__WHAT NEEDS TO BE DONE__. Among the entries below, how many lines include "encerra"? Answer with the number only.

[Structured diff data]

————

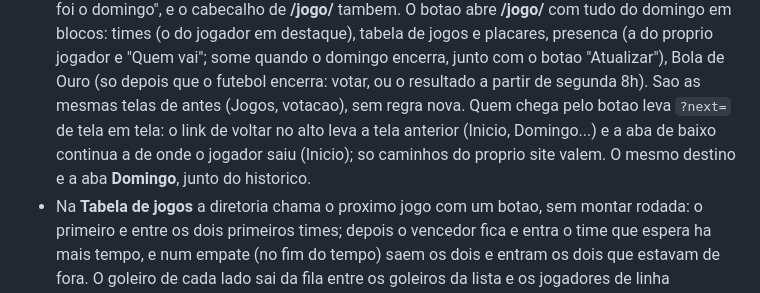
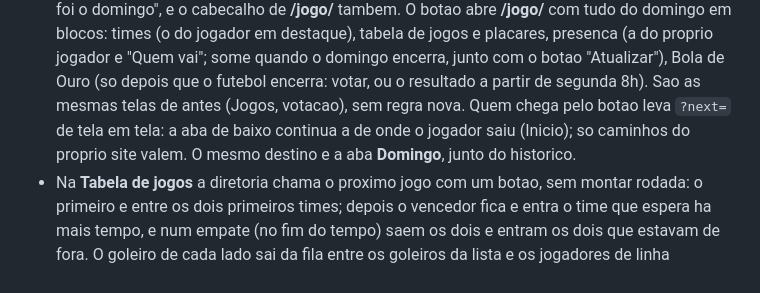
Before and after one commit to feulon/babinha, a Markdown page: README.md, the part around the change. GitHub-like rendering.

Commit message:
no-mistakes(document): Drop stale back-link mention from README

```diff
--- a/README.md
+++ b/README.md
@@ -344,8 +344,7 @@ ou `rclone sync` para outro bucket.
   em destaque), tabela de jogos e placares, presenca (a do proprio jogador e "Quem vai"; some quando o domingo encerra, junto com o botao "Atualizar"), Bola de
   Ouro (so depois que o futebol encerra: votar, ou o resultado a partir de segunda 8h). Sao as
   mesmas telas de antes (Jogos, votacao), sem regra nova. Quem chega
-  pelo botao leva `?next=` de tela em tela: o link de voltar no alto leva a tela anterior (Inicio,
-  Domingo...) e a aba de baixo continua a de onde o jogador saiu (Inicio); so caminhos do proprio
+  pelo botao leva `?next=` de tela em tela: a aba de baixo continua a de onde o jogador saiu (Inicio); so caminhos do proprio
   site valem. O mesmo destino e a aba **Domingo**, junto do historico.
 - Na **Tabela de jogos** a diretoria chama o proximo jogo com um botao, sem montar rodada: o primeiro
   e entre os dois primeiros times; depois o vencedor fica e entra o time que espera ha mais tempo, e
```
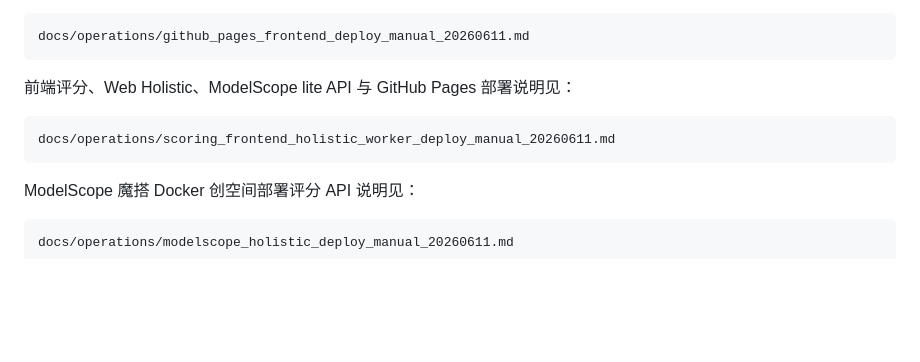
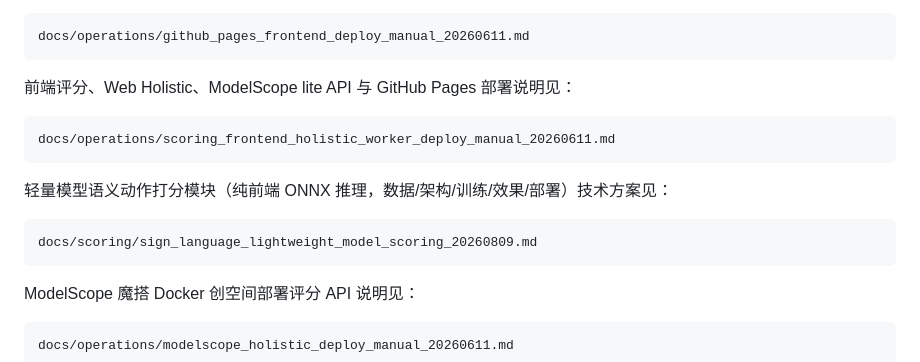
Before and after one commit to sign-language-universe/sign-language-universe, a Markdown page: README.md, the part around the change. Rendered like a GitHub page; blank space fills up the shorter version.

Commit message:
docs: 新增轻量模型打分模块技术方案文档 + README 引用
- docs/scoring/sign_language_lightweight_model_scoring_20260809.md：数据/架构/训练/效果/部署/限制全量说明
- README 文档列表补充技术方案引用

````diff
--- a/README.md
+++ b/README.md
@@ -59,6 +59,12 @@ docs/operations/github_pages_frontend_deploy_manual_20260611.md
 docs/operations/scoring_frontend_holistic_worker_deploy_manual_20260611.md
 ```
 
+轻量模型语义动作打分模块（纯前端 ONNX 推理，数据/架构/训练/效果/部署）技术方案见：
+
+```text
+docs/scoring/sign_language_lightweight_model_scoring_20260809.md
+```
+
 ModelScope 魔搭 Docker 创空间部署评分 API 说明见：
 
 ```text
````
Also changed, not shown: docs/scoring/sign_language_lightweight_model_scoring_20260809.md (added, +81 -0 lines).
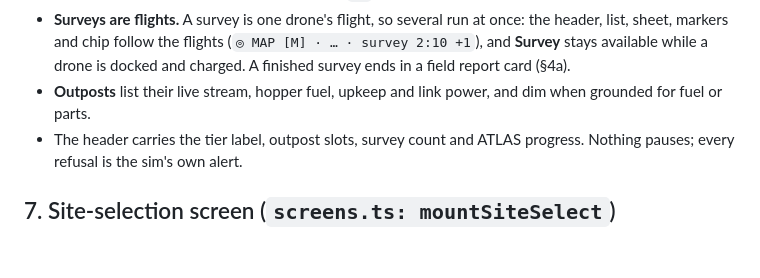
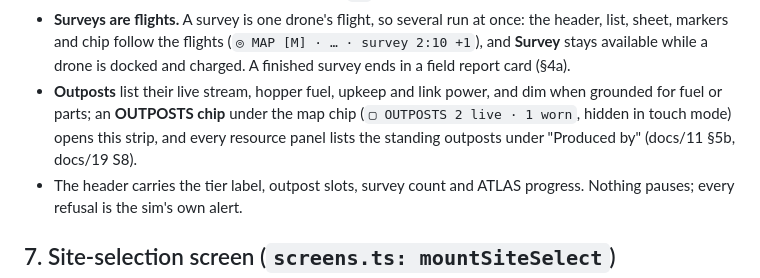
Before and after one commit to YourLifewithAI/Moonshots-Base-Builder, a Markdown page: docs/07-ui-design.md, the part around the change. Rendered like a GitHub page; blank space fills up the shorter version.

```diff
--- a/docs/07-ui-design.md
+++ b/docs/07-ui-design.md
@@ -481,7 +481,10 @@ holds 8–16 cards instead of the ~100 of the old one-screen board.
   drone is docked and charged. A finished survey ends in a field report card
   (§4a).
 - **Outposts** list their live stream, hopper fuel, upkeep and link power,
-  and dim when grounded for fuel or parts.
+  and dim when grounded for fuel or parts; an **OUTPOSTS chip** under the map
+  chip (`▢ OUTPOSTS 2 live · 1 worn`, hidden in touch mode) opens this strip,
+  and every resource panel lists the standing outposts under "Produced by"
+  (docs/11 §5b, docs/19 S8).
 - The header carries the tier label, outpost slots, survey count and ATLAS
   progress. Nothing pauses; every refusal is the sim's own alert.
 
```
Also changed, not shown: docs/06-art-direction.md (+4 -4 lines).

————

__YOUR SOLUTION__. 2